Where an entry contains a picture, omit the picture and repeat the rest exactly.

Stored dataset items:
⟨

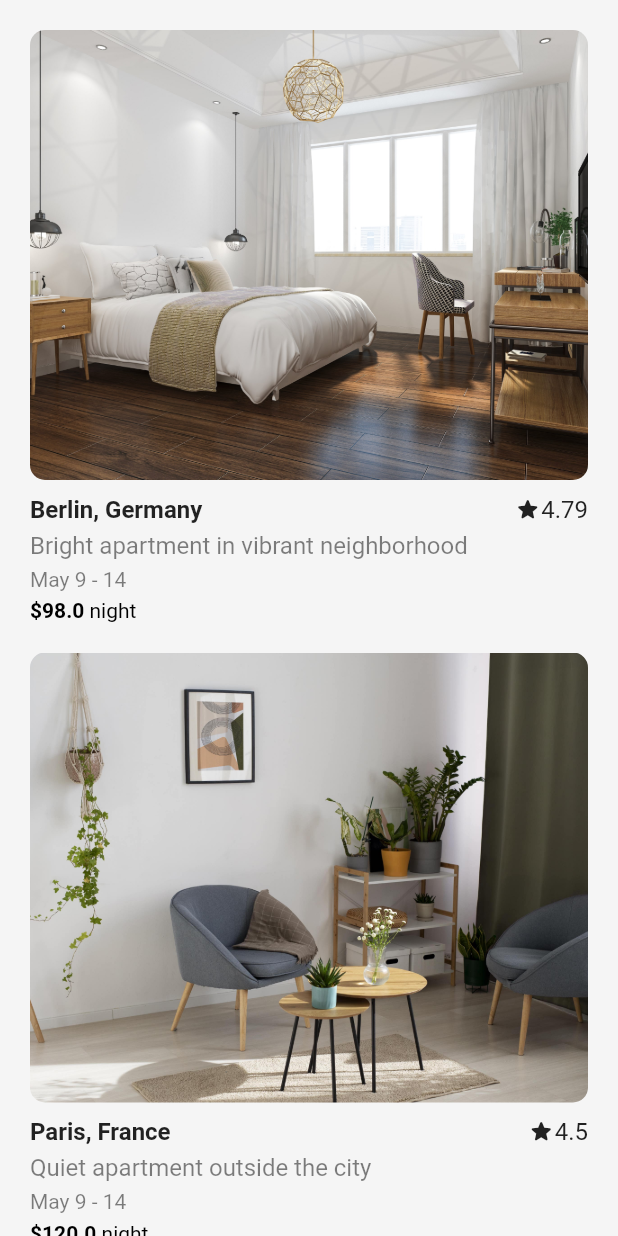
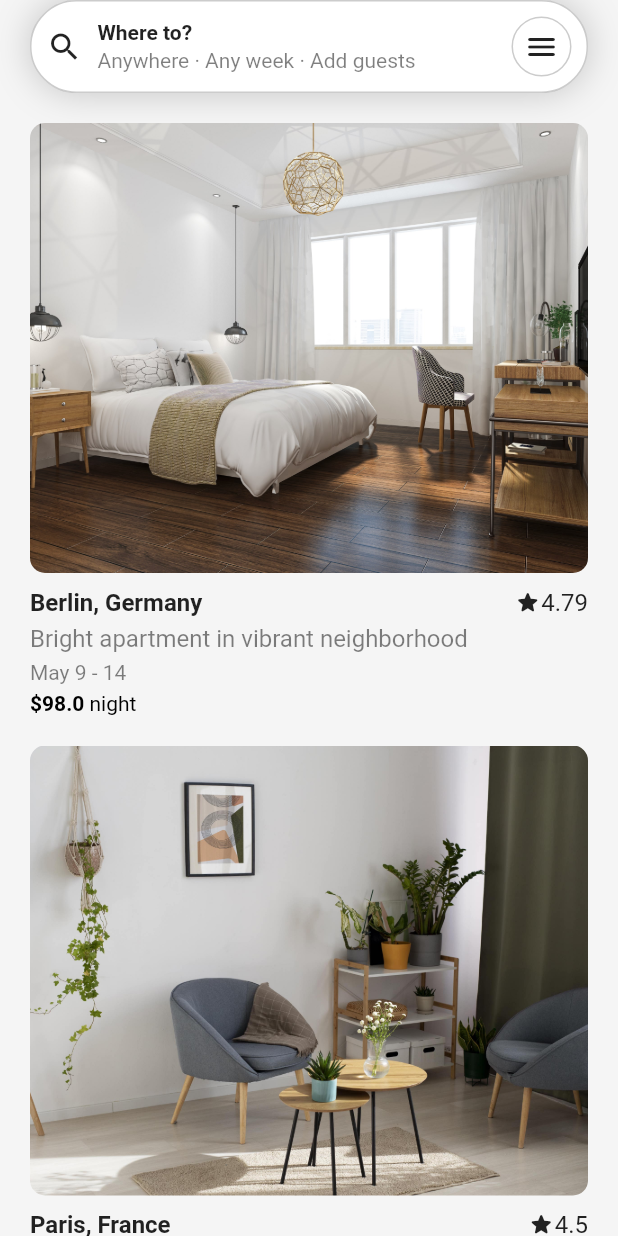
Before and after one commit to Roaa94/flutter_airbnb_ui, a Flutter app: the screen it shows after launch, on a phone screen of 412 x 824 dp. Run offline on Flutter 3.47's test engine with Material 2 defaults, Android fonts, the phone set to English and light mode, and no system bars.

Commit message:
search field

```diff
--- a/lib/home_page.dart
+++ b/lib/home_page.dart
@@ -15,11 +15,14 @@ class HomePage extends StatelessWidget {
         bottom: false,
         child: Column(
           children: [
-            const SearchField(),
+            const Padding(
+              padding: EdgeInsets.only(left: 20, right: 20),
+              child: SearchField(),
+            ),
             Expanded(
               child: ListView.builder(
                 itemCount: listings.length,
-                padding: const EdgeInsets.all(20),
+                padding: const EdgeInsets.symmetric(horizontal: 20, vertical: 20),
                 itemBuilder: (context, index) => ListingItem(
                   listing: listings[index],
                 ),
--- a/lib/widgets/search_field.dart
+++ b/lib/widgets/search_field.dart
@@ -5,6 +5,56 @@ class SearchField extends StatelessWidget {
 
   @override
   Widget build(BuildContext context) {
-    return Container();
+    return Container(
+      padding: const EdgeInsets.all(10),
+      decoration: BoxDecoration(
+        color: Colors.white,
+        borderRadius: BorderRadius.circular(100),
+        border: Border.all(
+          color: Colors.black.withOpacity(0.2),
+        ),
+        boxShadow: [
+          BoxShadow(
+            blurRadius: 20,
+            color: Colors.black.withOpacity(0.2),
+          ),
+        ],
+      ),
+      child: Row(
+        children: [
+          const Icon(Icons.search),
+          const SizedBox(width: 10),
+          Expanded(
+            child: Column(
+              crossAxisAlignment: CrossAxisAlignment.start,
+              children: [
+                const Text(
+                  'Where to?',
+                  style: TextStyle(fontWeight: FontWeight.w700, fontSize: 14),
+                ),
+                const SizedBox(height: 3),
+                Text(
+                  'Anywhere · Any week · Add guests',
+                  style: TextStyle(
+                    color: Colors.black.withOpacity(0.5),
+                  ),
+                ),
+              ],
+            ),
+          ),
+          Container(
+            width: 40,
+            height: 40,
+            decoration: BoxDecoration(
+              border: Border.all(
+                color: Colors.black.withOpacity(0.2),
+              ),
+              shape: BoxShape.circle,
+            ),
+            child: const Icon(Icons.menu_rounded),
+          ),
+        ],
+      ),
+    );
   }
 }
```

⟩

Reply:
Before and after one commit to Roaa94/flutter_airbnb_ui, a Flutter app: the screen it shows after launch, on a phone screen of 412 x 824 dp. Run offline on Flutter 3.47's test engine with Material 2 defaults, Android fonts, the phone set to English and light mode, and no system bars.

Commit message:
search field

```diff
--- a/lib/home_page.dart
+++ b/lib/home_page.dart
@@ -15,11 +15,14 @@ class HomePage extends StatelessWidget {
         bottom: false,
         child: Column(
           children: [
-            const SearchField(),
+            const Padding(
+              padding: EdgeInsets.only(left: 20, right: 20),
+              child: SearchField(),
+            ),
             Expanded(
               child: ListView.builder(
                 itemCount: listings.length,
-                padding: const EdgeInsets.all(20),
+                padding: const EdgeInsets.symmetric(horizontal: 20, vertical: 20),
                 itemBuilder: (context, index) => ListingItem(
                   listing: listings[index],
                 ),
--- a/lib/widgets/search_field.dart
+++ b/lib/widgets/search_field.dart
@@ -5,6 +5,56 @@ class SearchField extends StatelessWidget {
 
   @override
   Widget build(BuildContext context) {
-    return Container();
+    return Container(
+      padding: const EdgeInsets.all(10),
+      decoration: BoxDecoration(
+        color: Colors.white,
+        borderRadius: BorderRadius.circular(100),
+        border: Border.all(
+          color: Colors.black.withOpacity(0.2),
+        ),
+        boxShadow: [
+          BoxShadow(
+            blurRadius: 20,
+            color: Colors.black.withOpacity(0.2),
+          ),
+        ],
+      ),
+      child: Row(
+        children: [
+          const Icon(Icons.search),
+          const SizedBox(width: 10),
+          Expanded(
+            child: Column(
+              crossAxisAlignment: CrossAxisAlignment.start,
+              children: [
+                const Text(
+                  'Where to?',
+                  style: TextStyle(fontWeight: FontWeight.w700, fontSize: 14),
+                ),
+                const SizedBox(height: 3),
+                Text(
+                  'Anywhere · Any week · Add guests',
+                  style: TextStyle(
+                    color: Colors.black.withOpacity(0.5),
+                  ),
+                ),
+              ],
+            ),
+          ),
+          Container(
+            width: 40,
+            height: 40,
+            decoration: BoxDecoration(
+              border: Border.all(
+                color: Colors.black.withOpacity(0.2),
+              ),
+              shape: BoxShape.circle,
+            ),
+            child: const Icon(Icons.menu_rounded),
+          ),
+        ],
+      ),
+    );
   }
 }
```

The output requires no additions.